    • Tools - Back Track • The Back Track distribution originated from the Linux counterparts WHAX and Max Moser's Auditor Security Collection - "The Swiss Army Knife for security assessments". • Both where focused on Linux-based penetration tests. While WHAX was packed with more features, Auditor was based on structure and stability. Auditor featured well-laid-out menus for its collection of over 300 tools for troubleshooting, network and systems-fortifying. • Its user-friendliness resulted in enhanced usability for penetration testing which led to the formulation of the Back Track security testing distribution. The Auditor Security Collection was a Live CD based on Knoppix. Source http://www.remote-exploit.org/articles/backtrack/index.html
    • Training, Training, Training! • Education – Degrees are available in computer forensics and Information Assurance – Federal Government have resources within their agencies – Department of Defense • DISA • JKO, AKO – NSA • Coordinate through your government sponsors • Excellent pentest training – READ! Collaborate! Network! – Join Local Chapters of Security Organizations
    • Training, Training, Training! • Certifications – Certified Ethical Hacker (CEH) – Certified EC-Council Instructor (CEI) – Computer Hacking Forensic Investigator (CHFI) – EC-Council Certified Security Analyst (ECSA) – EC-Council Certified Incident Handler (ECIH) – Certified Network Defense Architect (CNDA) – Licensed Penetration Tester (LPT) – EC-Council Certified VOIP Professional (ECVP) – EC-Council Network Security Administrator (ENSA) – EC-Council Certified Computer Investigator (ECCI
    • Publications • Social Engineering: The Art of Human Hacking by Chris Hadnagy • The Art of Deception: Controlling the Human Element of Security by Kevin Mitnick • What Every BODY is Saying: An Ex-FBI Agent's Guide to SpeedReading People by Joe Navarro • Social Engineering: Hacking The Human Mind an article in Forbes Magazine by Eric Savitz, Forbes Staff (March 29, 2012)
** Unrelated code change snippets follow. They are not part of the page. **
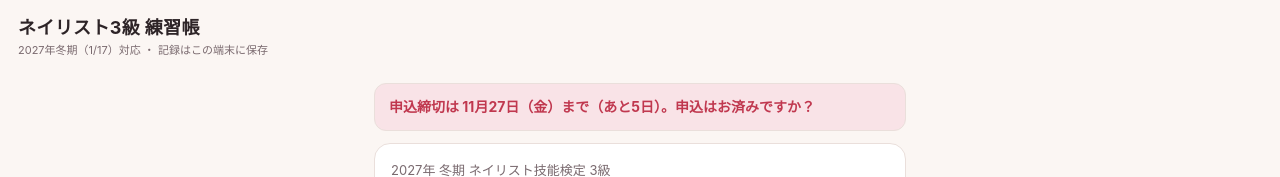
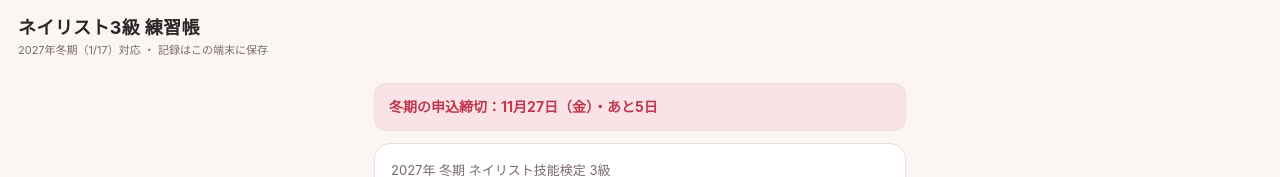
Before and after one commit to nail-kentei-apps/nail-kentei3, a plain HTML site: page index.html in a window 1280 px wide. Shown: the top 177 px of the page. Drawn offline with Linux system fonts and the light colour scheme; a web font is replaced by a local one.

Commit message:
Add files via upload

```diff
--- a/index.html
+++ b/index.html
@@ -338,7 +338,7 @@ function vHome(){
   const best=S.logs.length?Math.min(...S.logs.map(l=>l.total)):null;
   const lastMock = S.quizHist.filter(h=>h.mode==='mock').slice(-1)[0];
   $v.innerHTML = `
-  ${dApply>=0?`<div class="card alert">申込締切は 11月27日（金）まで（あと${dApply}日）。申込はお済みですか？</div>`:''}
+  ${dApply>=0?`<div class="card alert">冬期の申込締切：11月27日（金）・${dApply===0?'今日まで':'あと'+dApply+'日'}</div>`:''}
   <div class="card">
     <div class="muted">2027年 冬期 ネイリスト技能検定 3級</div>
     <div style="font-size:15px;font-weight:700">1月17日（日）</div>
```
    • Websites recommending technical tools Social-Engineering-Toolkit http://www.youtube.com/watch?v=9f2ANmI2-RI Social-Engineering Toolkit (SET) http://www.offensive-security.com/metasploit-unleashed/SET The Metasploit Project is an open-source, computer security project which provides information about security vulnerabilities and aids in penetration testing and IDS signature development. http://www.metasploit.com/ SANS Institute http://www.sans.org/top-cyber-security-risks/ Social Engineer.org http://www.social-engineer.org/
    • QUESTIONS?